Norfolk said, correctly according to Mrs Justice Foster, that there was no actual finding on the question of causation in the judgment and argued no consideration or conclusion upon it might be inferred from the terms of the judgment.
The council argued that, properly applying the law, the evidence did not support a finding of negligence against it. No act or omission of Norfolk could be said to be causative of the injury to Ms Durrant, whether directly or indirectly.
In addition to the failure to make findings on causation the local authority said the Recorder also made two unsustainable factual findings namely:
a. That there were other relevant incidents or concerns at the time that were not recorded or reported, and this resulted in
b. A failure to provide an overall risk assessment
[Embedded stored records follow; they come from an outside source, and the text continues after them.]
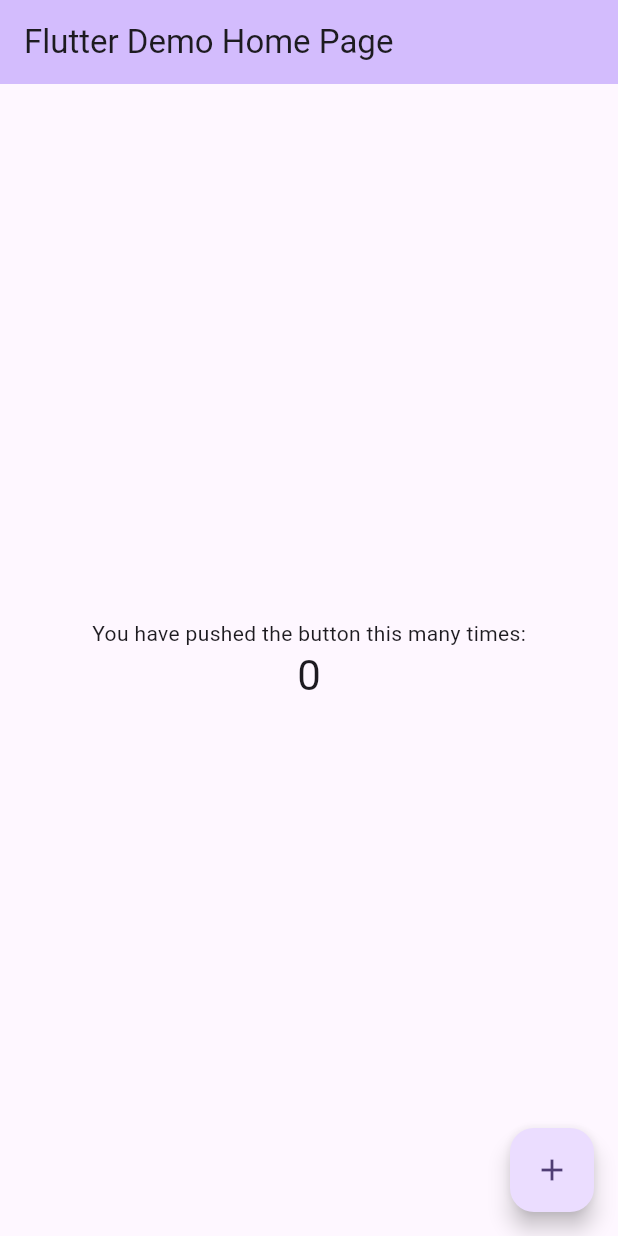
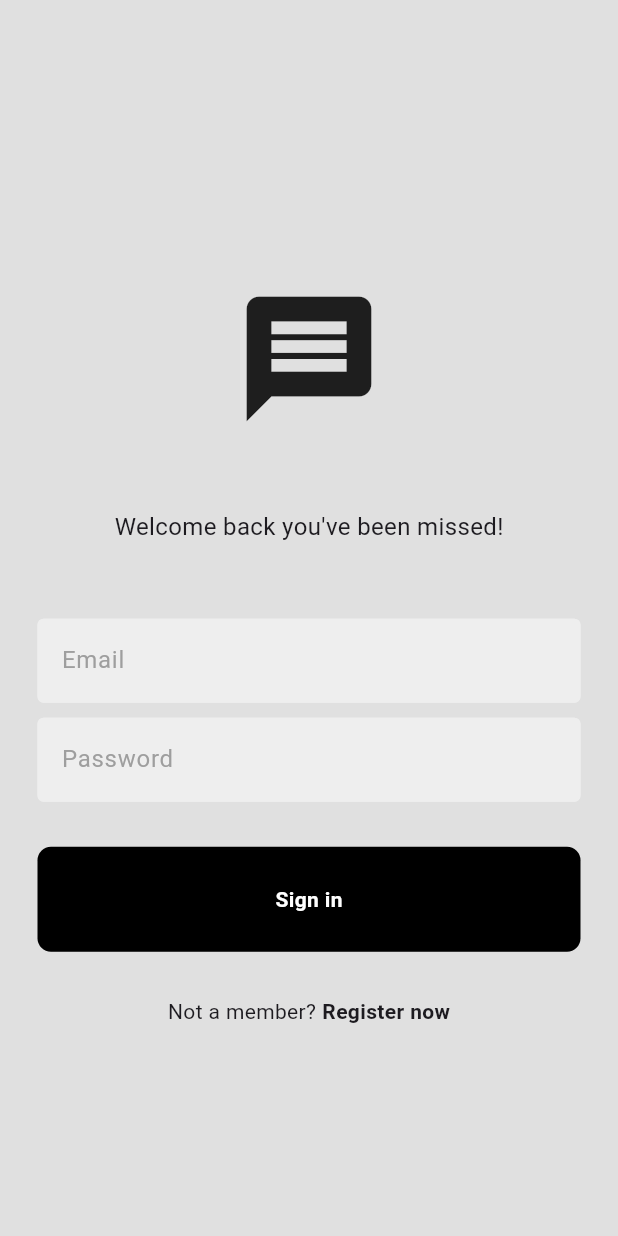
Before and after one commit to oussamaassal/YourLeague, a Flutter app: the screen it shows after launch, on a phone screen of 412 x 824 dp. Run offline on Flutter 3.47's test engine with Material 3 defaults, Android fonts, the light colour scheme and no system bars.

Commit message:
Added Login and SignUp pages

```diff
--- /dev/null
+++ b/lib/User/Components/my_buton.dart
@@ -0,0 +1,30 @@
+import 'package:flutter/material.dart';
+
+class MyButton extends StatelessWidget {
+  final void Function()? onTap;
+  final String text;
+  const MyButton({super.key, required this.onTap, required this.text});
+
+  @override
+  Widget build(BuildContext context) {
+    return GestureDetector(
+      onTap: onTap,
+      child: Container(
+        padding: const EdgeInsets.all(25),
+        decoration: BoxDecoration(
+          color: Colors.black,
+          borderRadius: BorderRadius.circular(9)
+        ),
+      child: Center(
+        child: Text(
+          text,
+          style: TextStyle(
+            color: Colors.white,
+            fontWeight: FontWeight.bold
+          ),
+        ),
+      ),
+     ),
+    );
+  }
+}
--- /dev/null
+++ b/lib/User/Components/my_text_field.dart
@@ -0,0 +1,28 @@
+import 'package:flutter/material.dart';
+
+class MyTextField extends StatelessWidget {
+  final TextEditingController controller;
+  final String hintText;
+  final bool obscureText;
+  const MyTextField({super.key, required this.controller, required this.hintText, required this.obscureText});
+
+  @override
+  Widget build(BuildContext context) {
+    return TextField(
+      controller: controller,
+      obscureText: obscureText,
+      decoration: InputDecoration(
+        enabledBorder: OutlineInputBorder(
+          borderSide: BorderSide(color: Colors.grey.shade200)
+        ),
+        focusedBorder: OutlineInputBorder(
+          borderSide: BorderSide(color: Colors.white),
+        ),
+        fillColor: Colors.grey[200],
+        filled: true,
+        hintText: hintText,
+        hintStyle: const TextStyle(color: Colors.grey)
+      ),
+    );
+  }
+}
--- /dev/null
+++ b/lib/User/Pages/login_page.dart
@@ -0,0 +1,98 @@
+import 'package:flutter/material.dart';
+import 'package:yourleague/User/Components/my_text_field.dart';
+
+import '../Components/my_buton.dart';
+
+class LoginPage extends StatefulWidget {
+  final void Function()? onTap;
+  const LoginPage({super.key, required this.onTap});
+
+  @override
+  State<LoginPage> createState() => _LoginPageState();
+}
+
+class _LoginPageState extends State<LoginPage> {
+
+  // text controllers
+  final emailController = TextEditingController();
+  final passwordController = TextEditingController();
+
+  // sign in user
+  void SignIn() {
+
+  }
+
+  @override
+  Widget build(BuildContext context) {
+    return Scaffold(
+      backgroundColor: Colors.grey[300],
+      body: SafeArea(
+        child: Center(
+          child: Padding(
+            padding: const EdgeInsets.symmetric(horizontal: 25.0),
+            child: Column(
+              mainAxisAlignment: MainAxisAlignment.center,
+              children: [
+                const SizedBox(height: 50),
+                // logo
+                Icon(Icons.message,
+                size: 100,),
+
+                const SizedBox(height: 50),
+
+                //welcome back message
+                Text(
+                    "Welcome back you\'ve been missed!",
+                    style: TextStyle(
+                      fontSize: 16,
+                    ),
+                ),
+                const SizedBox(height: 50),
+
+                //email texfield
+                MyTextField(
+                    controller: emailController,
+                    hintText: 'Email',
+                    obscureText: false
+                ),
+                const SizedBox(height: 10),
+
+                //password textfield
+                MyTextField(
+                    controller: passwordController,
+                    hintText: 'Password',
+                    obscureText: true
+                ),
+
+                const SizedBox(height: 30),
+
+                //sign in button
+                MyButton(onTap: (){}, text: 'Sign in',),
+
+                const SizedBox(height: 30),
+
+                //not a member? register now
+                Row(
+                  mainAxisAlignment: MainAxisAlignment.center,
+                  children: [
+                    const Text('Not a member?'),
+                    const SizedBox(width: 4,),
+                    GestureDetector(
+                      onTap: widget.onTap,
+                      child: const Text(
+                        'Register now',
+                        style: TextStyle(
+                          fontWeight: FontWeight.bold,
+                        )
+                      ),
+                    )
+                  ],
+                )
+              ],
+            ),
+          ),
+        ),
+      )
+    );
+  }
+}
--- /dev/null
+++ b/lib/User/Services/auth/login_or_register.dart
@@ -0,0 +1,30 @@
+import 'package:flutter/material.dart';
+import 'package:yourleague/User/Pages/login_page.dart';
+import 'package:yourleague/User/Pages/register_page.dart';
+
+class LoginOrRegister extends StatefulWidget {
+  const LoginOrRegister({super.key});
+
+  @override
+  State<LoginOrRegister> createState() => _LoginOrRegisterState();
+}
+
+class _LoginOrRegisterState extends State<LoginOrRegister> {
+  // initially show the login screen
+  bool showLoginPage = true;
+
+  // toggle between login and register page
+  void togglePages() {
+    setState(() {
+      showLoginPage = !showLoginPage;
+    });
+  }
+  @override
+  Widget build(BuildContext context) {
+    if (showLoginPage){
+      return LoginPage(onTap: togglePages);
+    } else {
+      return RegisterPage(onTap: togglePages);
+    }
+  }
+}
--- a/lib/main.dart
+++ b/lib/main.dart
@@ -1,4 +1,8 @@
 import 'package:flutter/material.dart';
+import 'package:yourleague/User/Pages/register_page.dart';
+import 'package:yourleague/User/Services/auth/login_or_register.dart';
+
+import 'User/Pages/login_page.dart';
 
 void main() {
   runApp(const MyApp());
@@ -7,116 +11,11 @@ void main() {
 class MyApp extends StatelessWidget {
   const MyApp({super.key});
 
-  // This widget is the root of your application.
   @override
   Widget build(BuildContext context) {
     return MaterialApp(
-      title: 'Flutter Demo',
-      theme: ThemeData(
-        // This is the theme of your application.
-        //
-        // TRY THIS: Try running your application with "flutter run". You'll see
-        // the application has a purple toolbar. Then, without quitting the app,
-        // try changing the seedColor in the colorScheme below to Colors.green
-        // and then invoke "hot reload" (save your changes or press the "hot
-        // reload" button in a Flutter-supported IDE, or press "r" if you used
-        // the command line to start the app).
-        //
-        // Notice that the counter didn't reset back to zero; the application
-        // state is not lost during the reload. To reset the state, use hot
-        // restart instead.
-        //
-        // This works for code too, not just values: Most code changes can be
-        // tested with just a hot reload.
-        colorScheme: ColorScheme.fromSeed(seedColor: Colors.deepPurple),
-      ),
-      home: const MyHomePage(title: 'Flutter Demo Home Page'),
+      debugShowCheckedModeBanner: false,
+      home: LoginOrRegister(),
     );
   }
 }
-
-class MyHomePage extends StatefulWidget {
-  const MyHomePage({super.key, required this.title});
-
-  // This widget is the home page of your application. It is stateful, meaning
-  // that it has a State object (defined below) that contains fields that affect
-  // how it looks.
-
-  // This class is the configuration for the state. It holds the values (in this
-  // case the title) provided by the parent (in this case the App widget) and
-  // used by the build method of the State. Fields in a Widget subclass are
-  // always marked "final".
-
-  final String title;
-
-  @override
-  State<MyHomePage> createState() => _MyHomePageState();
-}
-
-class _MyHomePageState extends State<MyHomePage> {
-  int _counter = 0;
-
-  void _incrementCounter() {
-    setState(() {
-      // This call to setState tells the Flutter framework that something has
-      // changed in this State, which causes it to rerun the build method below
-      // so that the display can reflect the updated values. If we changed
-      // _counter without calling setState(), then the build method would not be
-      // called again, and so nothing would appear to happen.
-      _counter++;
-    });
-  }
-
-  @override
-  Widget build(BuildContext context) {
-    // This method is rerun every time setState is called, for instance as done
-    // by the _incrementCounter method above.
-    //
-    // The Flutter framework has been optimized to make rerunning build methods
-    // fast, so that you can just rebuild anything that needs updating rather
-    // than having to individually change instances of widgets.
-    return Scaffold(
-      appBar: AppBar(
-        // TRY THIS: Try changing the color here to a specific color (to
-        // Colors.amber, perhaps?) and trigger a hot reload to see the AppBar
-        // change color while the other colors stay the same.
-        backgroundColor: Theme.of(context).colorScheme.inversePrimary,
-        // Here we take the value from the MyHomePage object that was created by
-        // the App.build method, and use it to set our appbar title.
-        title: Text(widget.title),
-      ),
-      body: Center(
-        // Center is a layout widget. It takes a single child and positions it
-        // in the middle of the parent.
-        child: Column(
-          // Column is also a layout widget. It takes a list of children and
-          // arranges them vertically. By default, it sizes itself to fit its
-          // children horizontally, and tries to be as tall as its parent.
-          //
-          // Column has various properties to control how it sizes itself and
-          // how it positions its children. Here we use mainAxisAlignment to
-          // center the children vertically; the main axis here is the vertical
-          // axis because Columns are vertical (the cross axis would be
-          // horizontal).
-          //
-          // TRY THIS: Invoke "debug painting" (choose the "Toggle Debug Paint"
-          // action in the IDE, or press "p" in the console), to see the
-          // wireframe for each widget.
-          mainAxisAlignment: MainAxisAlignment.center,
-          children: <Widget>[
-            const Text('You have pushed the button this many times:'),
-            Text(
-              '$_counter',
-              style: Theme.of(context).textTheme.headlineMedium,
-            ),
-          ],
-        ),
-      ),
-      floatingActionButton: FloatingActionButton(
-        onPressed: _incrementCounter,
-        tooltip: 'Increment',
-        child: const Icon(Icons.add),
-      ), // This trailing comma makes auto-formatting nicer for build methods.
-    );
-  }
-}
```
Also changed, not shown: lib/User/Pages/register_page.dart (added, +106 -0 lines).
The respondent accepted that no actual finding of causation was made by the judge but invited the High Court to infer from the judge's reasoning read as a whole that that was what the judge must have found.
Norfolk said the judge's reasoning could not stand and invited the High Court to analyse the materials set out by the judge for itself and reach what it argued was the inevitable conclusion that the claimant's case must fail.
The respondent claimant was also content for the High Court to reach its own conclusions on causation, and, if it were to accede to the appellant's submissions, Ms Durrant did not ask for a retrial.
Mrs Justice Rogers had held the defendant liable but found contributory negligence of 40% on the part of the claimant.
Mrs Justice Foster allowed Norfolk’s appeal.
The council had argued that it was difficult to discern the Recorder’s reasoning, her analysis of the chronology of events, and her conclusions as to whether failures were culpable and caused the loss complained of. “I regret that I am constrained to agree,” the High Court judge said.
She added that, “regrettably”, she could not “find cogent reasoning or a conclusion as to causation”.
Mrs Justice Foster said she had come “to the clear conclusion” it was impossible logically to spell out a finding that any of the failures found were breaches of Norfolk's obligations to Ms Durrant or that such caused the damage whether directly or indirectly suffered by the claimant.
“Furthermore, assessing the facts as they emerge from the judgment, I have formed the clear view that even were a coherent finding of negligence discoverable, it would be a conclusion that was not supportable on the evidence.”
She added: “In my judgement, the Judge did not address her mind to the requirement for such faults and problems as she found in the school's systems as operated to be causative of the loss, even if indirectly.” (judge's emphasis)
In the circumstances the judge did not need formally to decide whether the Recorder’s two findings of fact were unsustainable. However, were it necessary to do so, she would have quashed those findings.